- **PROBLEM TO WORK ON**
Tally the lines below that contain the word "true", and give only that number.

- **SOURCE MATERIAL**
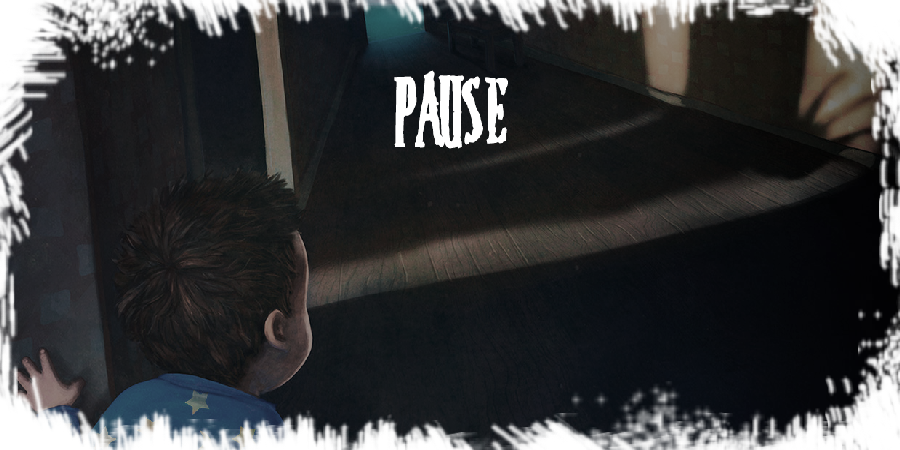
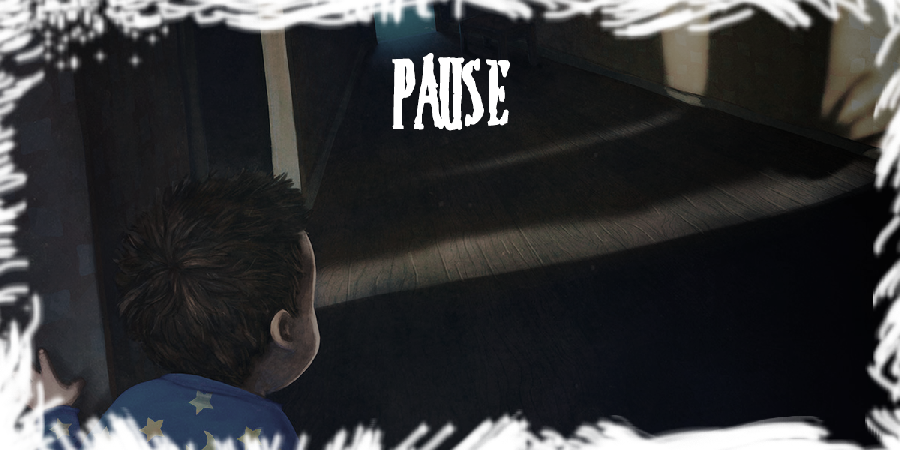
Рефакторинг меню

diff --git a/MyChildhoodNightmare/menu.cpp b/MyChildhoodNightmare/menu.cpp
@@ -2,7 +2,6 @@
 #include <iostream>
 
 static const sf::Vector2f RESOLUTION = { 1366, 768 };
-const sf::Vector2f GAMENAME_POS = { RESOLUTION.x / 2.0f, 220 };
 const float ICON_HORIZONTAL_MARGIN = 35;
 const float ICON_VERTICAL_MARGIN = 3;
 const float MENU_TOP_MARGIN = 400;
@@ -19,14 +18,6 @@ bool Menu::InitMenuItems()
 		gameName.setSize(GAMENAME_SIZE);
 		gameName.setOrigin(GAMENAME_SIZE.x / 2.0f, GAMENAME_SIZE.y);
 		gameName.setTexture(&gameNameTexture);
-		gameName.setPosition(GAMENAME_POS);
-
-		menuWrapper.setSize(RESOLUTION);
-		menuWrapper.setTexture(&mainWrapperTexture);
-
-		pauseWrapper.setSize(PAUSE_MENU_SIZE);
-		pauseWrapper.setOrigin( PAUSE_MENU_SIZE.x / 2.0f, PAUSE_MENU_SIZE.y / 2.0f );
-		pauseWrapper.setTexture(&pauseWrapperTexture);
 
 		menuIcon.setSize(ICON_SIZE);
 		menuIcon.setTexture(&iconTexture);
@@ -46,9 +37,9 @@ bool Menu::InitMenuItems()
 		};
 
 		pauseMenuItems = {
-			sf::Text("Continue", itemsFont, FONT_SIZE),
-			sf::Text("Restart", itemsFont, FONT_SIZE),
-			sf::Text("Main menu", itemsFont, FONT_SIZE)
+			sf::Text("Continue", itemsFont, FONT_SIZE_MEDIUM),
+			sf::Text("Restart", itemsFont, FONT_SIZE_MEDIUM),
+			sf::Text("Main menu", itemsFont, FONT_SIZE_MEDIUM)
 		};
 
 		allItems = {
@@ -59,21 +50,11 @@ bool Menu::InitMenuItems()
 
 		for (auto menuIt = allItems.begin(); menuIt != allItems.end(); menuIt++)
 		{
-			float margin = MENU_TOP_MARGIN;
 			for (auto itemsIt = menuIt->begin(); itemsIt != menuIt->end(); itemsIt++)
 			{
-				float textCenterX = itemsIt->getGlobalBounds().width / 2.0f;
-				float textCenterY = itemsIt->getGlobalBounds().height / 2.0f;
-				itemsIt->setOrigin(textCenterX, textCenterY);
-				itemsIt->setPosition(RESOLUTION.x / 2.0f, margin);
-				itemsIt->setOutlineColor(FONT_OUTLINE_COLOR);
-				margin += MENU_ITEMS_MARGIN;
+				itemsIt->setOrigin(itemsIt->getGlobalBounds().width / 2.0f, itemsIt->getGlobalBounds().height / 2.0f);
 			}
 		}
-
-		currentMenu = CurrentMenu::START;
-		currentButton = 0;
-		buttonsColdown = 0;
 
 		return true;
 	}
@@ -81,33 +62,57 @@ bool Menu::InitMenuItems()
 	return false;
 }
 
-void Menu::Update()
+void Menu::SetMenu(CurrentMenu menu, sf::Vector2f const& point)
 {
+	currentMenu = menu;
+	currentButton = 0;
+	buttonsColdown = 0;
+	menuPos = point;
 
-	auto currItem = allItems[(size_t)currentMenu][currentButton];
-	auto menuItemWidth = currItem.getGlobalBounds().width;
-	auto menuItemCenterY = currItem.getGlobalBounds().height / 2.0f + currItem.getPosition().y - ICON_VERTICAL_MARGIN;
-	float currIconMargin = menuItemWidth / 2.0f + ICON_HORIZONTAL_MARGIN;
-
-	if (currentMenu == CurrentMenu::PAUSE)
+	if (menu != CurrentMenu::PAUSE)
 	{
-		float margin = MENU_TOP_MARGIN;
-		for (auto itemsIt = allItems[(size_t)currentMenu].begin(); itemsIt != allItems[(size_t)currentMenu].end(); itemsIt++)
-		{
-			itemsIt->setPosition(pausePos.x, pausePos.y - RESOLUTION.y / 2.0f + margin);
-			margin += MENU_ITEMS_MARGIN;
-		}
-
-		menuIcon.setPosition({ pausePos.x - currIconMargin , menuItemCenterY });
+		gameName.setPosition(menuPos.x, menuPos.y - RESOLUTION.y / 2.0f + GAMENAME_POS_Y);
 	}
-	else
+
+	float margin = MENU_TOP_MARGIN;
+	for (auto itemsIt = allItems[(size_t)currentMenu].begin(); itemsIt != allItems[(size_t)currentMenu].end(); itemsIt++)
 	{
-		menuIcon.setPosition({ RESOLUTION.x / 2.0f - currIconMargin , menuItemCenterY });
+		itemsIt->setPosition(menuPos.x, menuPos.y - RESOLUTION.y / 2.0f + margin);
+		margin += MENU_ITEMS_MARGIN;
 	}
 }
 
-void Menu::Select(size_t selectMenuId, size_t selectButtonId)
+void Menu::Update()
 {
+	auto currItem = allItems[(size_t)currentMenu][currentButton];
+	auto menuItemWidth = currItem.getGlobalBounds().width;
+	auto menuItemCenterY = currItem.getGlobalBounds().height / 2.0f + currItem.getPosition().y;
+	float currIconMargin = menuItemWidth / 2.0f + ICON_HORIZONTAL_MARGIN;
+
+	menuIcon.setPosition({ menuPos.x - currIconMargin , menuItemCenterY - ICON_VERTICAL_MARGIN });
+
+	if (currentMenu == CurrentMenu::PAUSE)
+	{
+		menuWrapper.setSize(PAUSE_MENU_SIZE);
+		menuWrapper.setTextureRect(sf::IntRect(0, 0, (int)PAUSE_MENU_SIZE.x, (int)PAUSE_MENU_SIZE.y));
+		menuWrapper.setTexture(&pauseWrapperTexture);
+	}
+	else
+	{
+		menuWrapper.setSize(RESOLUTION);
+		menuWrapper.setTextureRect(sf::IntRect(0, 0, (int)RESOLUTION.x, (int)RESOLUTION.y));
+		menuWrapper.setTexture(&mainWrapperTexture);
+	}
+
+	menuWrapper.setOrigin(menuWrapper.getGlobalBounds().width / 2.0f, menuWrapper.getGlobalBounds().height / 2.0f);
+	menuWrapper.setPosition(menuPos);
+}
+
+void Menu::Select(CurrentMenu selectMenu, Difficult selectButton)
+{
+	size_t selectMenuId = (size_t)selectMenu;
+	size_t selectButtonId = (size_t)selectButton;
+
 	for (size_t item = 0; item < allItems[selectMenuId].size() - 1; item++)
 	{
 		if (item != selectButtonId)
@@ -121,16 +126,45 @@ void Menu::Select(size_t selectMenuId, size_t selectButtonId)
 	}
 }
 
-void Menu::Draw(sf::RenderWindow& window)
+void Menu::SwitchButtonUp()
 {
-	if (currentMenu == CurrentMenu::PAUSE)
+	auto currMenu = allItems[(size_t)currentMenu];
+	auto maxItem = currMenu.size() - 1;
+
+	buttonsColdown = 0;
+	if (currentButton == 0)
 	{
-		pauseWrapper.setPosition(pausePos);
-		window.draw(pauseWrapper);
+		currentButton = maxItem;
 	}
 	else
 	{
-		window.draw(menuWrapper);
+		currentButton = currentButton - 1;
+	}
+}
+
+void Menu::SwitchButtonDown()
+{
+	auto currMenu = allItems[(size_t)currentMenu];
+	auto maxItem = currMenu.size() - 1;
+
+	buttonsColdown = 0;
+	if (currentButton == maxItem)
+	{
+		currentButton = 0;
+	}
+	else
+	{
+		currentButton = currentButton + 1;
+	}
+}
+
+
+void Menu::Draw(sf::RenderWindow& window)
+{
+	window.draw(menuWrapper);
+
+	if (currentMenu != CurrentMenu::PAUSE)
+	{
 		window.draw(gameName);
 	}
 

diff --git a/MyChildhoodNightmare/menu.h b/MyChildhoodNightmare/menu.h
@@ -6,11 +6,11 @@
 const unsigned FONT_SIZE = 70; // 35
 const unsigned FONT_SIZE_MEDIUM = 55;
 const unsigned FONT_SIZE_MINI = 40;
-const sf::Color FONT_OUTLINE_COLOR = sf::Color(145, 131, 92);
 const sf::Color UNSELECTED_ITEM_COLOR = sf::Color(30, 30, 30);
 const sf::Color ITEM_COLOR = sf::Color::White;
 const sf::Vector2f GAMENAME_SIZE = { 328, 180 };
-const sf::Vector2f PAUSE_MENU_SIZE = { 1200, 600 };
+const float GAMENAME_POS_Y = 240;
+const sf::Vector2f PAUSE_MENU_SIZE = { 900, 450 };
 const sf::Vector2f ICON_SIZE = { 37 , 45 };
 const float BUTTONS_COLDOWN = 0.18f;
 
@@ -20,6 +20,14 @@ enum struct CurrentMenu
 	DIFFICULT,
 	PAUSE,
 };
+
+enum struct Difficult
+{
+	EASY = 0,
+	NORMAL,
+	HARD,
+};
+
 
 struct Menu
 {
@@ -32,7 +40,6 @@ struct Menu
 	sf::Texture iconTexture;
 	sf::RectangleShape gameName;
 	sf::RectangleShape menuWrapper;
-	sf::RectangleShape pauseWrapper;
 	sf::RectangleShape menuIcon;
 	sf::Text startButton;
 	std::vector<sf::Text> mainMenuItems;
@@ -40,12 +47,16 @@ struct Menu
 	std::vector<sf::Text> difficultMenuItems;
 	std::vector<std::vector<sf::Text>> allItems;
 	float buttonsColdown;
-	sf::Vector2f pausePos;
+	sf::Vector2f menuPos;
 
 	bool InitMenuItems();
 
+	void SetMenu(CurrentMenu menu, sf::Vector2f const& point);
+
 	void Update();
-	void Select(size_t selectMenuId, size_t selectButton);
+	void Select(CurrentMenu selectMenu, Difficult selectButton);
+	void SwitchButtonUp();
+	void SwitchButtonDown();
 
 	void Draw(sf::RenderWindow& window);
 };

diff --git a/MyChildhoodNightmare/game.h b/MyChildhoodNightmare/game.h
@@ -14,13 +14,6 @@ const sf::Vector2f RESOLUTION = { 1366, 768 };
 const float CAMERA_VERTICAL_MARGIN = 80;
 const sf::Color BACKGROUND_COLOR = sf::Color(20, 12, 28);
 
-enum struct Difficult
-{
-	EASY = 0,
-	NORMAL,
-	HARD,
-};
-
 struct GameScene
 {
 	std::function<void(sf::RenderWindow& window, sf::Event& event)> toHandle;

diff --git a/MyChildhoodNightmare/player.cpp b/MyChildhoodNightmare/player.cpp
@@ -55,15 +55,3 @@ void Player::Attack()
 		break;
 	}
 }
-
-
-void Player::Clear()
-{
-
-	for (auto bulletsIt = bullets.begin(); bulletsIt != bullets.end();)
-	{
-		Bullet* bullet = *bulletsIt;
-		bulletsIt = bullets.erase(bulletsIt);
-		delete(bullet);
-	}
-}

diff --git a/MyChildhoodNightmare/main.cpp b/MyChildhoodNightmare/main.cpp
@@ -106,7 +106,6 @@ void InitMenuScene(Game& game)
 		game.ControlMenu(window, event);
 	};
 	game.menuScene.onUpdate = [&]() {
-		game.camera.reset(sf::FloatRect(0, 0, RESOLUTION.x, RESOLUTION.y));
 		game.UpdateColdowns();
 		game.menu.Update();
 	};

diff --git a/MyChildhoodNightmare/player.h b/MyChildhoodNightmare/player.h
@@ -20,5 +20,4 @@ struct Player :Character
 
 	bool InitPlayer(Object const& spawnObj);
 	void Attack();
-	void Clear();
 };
---
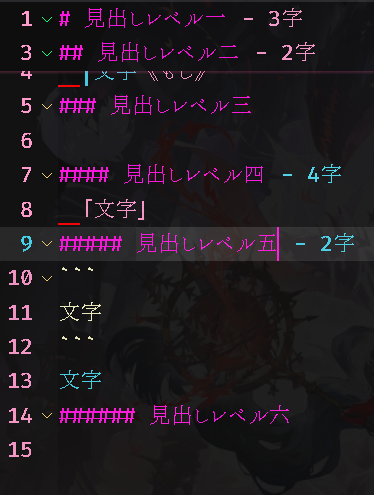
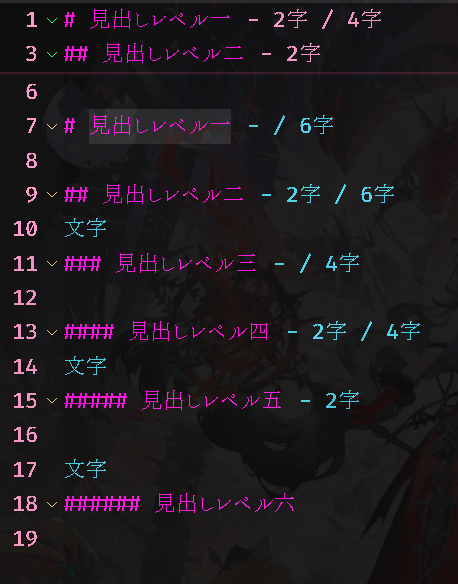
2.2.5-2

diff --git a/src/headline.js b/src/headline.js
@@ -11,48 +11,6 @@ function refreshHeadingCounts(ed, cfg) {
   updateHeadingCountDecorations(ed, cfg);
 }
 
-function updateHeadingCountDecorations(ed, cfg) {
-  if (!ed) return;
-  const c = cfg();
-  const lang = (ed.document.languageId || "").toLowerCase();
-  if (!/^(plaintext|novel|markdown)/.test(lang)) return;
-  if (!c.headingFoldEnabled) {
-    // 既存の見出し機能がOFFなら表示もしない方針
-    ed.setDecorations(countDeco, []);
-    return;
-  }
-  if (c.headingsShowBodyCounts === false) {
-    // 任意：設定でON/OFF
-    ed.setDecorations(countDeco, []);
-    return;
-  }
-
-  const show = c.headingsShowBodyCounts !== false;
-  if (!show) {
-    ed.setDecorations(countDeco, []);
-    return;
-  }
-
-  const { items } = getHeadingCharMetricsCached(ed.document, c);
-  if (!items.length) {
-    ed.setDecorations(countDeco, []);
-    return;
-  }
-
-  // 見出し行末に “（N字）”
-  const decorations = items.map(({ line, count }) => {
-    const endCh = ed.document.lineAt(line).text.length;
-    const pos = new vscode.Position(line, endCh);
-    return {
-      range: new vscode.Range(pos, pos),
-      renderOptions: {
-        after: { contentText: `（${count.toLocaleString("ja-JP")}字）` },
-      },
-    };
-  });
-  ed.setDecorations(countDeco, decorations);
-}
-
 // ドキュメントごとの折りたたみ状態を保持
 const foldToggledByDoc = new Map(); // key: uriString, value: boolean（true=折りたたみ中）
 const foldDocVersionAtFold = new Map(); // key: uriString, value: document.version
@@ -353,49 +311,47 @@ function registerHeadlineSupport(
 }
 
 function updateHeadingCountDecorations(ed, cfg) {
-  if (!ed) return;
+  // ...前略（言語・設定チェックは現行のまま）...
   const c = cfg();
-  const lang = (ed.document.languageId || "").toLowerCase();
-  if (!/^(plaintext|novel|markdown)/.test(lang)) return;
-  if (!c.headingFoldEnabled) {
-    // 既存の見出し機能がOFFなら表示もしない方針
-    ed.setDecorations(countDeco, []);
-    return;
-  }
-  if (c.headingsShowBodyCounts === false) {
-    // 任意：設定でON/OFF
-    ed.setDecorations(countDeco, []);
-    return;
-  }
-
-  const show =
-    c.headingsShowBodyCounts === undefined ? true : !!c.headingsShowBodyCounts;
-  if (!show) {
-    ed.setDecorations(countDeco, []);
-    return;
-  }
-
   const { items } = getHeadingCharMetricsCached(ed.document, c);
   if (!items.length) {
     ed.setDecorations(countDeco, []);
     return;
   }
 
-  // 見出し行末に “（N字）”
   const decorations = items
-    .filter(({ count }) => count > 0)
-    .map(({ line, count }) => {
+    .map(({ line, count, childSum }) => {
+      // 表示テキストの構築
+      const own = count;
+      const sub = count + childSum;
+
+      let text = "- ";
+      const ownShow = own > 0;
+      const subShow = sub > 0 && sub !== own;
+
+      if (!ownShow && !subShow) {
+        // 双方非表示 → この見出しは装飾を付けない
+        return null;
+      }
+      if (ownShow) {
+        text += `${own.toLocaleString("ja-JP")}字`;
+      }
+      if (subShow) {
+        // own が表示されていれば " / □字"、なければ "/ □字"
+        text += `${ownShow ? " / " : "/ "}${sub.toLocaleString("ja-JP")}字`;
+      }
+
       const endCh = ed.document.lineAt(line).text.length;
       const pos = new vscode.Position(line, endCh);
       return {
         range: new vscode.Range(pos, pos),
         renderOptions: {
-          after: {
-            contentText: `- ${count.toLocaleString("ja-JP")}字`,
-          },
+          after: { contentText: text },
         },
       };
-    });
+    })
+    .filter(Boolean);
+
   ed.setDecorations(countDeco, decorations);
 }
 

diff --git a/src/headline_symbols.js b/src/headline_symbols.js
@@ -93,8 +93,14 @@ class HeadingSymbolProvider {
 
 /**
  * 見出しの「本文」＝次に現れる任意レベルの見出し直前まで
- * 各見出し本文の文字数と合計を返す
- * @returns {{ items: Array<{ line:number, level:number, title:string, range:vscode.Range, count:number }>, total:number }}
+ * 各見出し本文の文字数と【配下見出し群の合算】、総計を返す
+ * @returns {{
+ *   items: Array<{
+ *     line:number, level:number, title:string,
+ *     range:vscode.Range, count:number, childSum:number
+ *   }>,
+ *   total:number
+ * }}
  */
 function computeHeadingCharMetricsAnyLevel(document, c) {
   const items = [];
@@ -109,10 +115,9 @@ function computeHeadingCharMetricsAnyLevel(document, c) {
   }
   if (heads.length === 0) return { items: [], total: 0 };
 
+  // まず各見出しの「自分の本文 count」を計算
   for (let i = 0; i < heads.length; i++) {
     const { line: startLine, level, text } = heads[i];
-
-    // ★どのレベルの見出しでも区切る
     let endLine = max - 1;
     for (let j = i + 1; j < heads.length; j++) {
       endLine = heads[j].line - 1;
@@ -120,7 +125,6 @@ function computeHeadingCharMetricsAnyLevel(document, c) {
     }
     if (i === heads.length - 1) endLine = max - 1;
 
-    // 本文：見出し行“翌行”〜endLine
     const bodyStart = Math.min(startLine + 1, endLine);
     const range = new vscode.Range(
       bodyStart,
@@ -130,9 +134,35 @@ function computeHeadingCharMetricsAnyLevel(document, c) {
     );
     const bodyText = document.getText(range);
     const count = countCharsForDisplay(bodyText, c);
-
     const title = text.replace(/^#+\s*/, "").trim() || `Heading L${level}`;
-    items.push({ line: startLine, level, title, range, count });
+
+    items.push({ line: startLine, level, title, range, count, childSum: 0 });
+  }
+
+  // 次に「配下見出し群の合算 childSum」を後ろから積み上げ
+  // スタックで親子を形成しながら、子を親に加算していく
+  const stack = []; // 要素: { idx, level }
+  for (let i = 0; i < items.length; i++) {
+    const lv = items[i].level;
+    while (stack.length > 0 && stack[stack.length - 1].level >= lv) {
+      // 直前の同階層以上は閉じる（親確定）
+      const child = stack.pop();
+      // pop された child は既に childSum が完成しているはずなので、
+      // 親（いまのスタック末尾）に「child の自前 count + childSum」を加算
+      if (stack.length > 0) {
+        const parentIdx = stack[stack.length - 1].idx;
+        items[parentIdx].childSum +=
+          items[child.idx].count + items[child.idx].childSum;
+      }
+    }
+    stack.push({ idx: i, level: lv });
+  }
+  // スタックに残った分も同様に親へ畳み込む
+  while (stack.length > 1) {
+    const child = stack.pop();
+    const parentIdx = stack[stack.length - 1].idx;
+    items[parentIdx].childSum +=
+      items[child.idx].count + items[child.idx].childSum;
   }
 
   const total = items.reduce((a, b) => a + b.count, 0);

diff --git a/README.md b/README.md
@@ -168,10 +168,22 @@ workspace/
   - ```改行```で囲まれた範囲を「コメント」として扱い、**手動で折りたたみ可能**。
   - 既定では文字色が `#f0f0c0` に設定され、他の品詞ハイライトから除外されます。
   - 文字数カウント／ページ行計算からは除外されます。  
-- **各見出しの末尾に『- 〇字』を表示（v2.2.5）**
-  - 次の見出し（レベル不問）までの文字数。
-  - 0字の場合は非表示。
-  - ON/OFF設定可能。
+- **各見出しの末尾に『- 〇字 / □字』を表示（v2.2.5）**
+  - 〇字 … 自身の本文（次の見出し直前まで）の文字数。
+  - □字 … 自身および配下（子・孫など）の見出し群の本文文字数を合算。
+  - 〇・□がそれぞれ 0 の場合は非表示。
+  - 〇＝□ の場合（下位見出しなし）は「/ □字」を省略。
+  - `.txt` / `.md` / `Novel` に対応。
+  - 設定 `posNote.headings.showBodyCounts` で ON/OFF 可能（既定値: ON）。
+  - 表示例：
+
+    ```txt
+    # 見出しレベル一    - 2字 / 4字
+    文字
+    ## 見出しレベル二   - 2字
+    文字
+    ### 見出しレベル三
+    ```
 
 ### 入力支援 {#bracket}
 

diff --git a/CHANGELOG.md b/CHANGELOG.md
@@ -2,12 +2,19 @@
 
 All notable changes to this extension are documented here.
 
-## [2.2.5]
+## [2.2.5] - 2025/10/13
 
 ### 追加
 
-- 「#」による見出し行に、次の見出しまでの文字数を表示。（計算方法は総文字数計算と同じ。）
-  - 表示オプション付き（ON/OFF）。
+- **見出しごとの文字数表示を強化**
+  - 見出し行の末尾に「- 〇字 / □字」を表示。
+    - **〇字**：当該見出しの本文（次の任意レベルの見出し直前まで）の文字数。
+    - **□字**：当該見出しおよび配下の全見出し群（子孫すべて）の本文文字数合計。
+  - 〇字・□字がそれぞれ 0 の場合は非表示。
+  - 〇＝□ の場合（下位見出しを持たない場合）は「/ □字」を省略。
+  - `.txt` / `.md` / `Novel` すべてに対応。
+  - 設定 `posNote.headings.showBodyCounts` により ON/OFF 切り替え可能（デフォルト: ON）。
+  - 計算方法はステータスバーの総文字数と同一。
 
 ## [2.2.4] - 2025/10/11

- **ANSWER TO THE PROBLEM**
3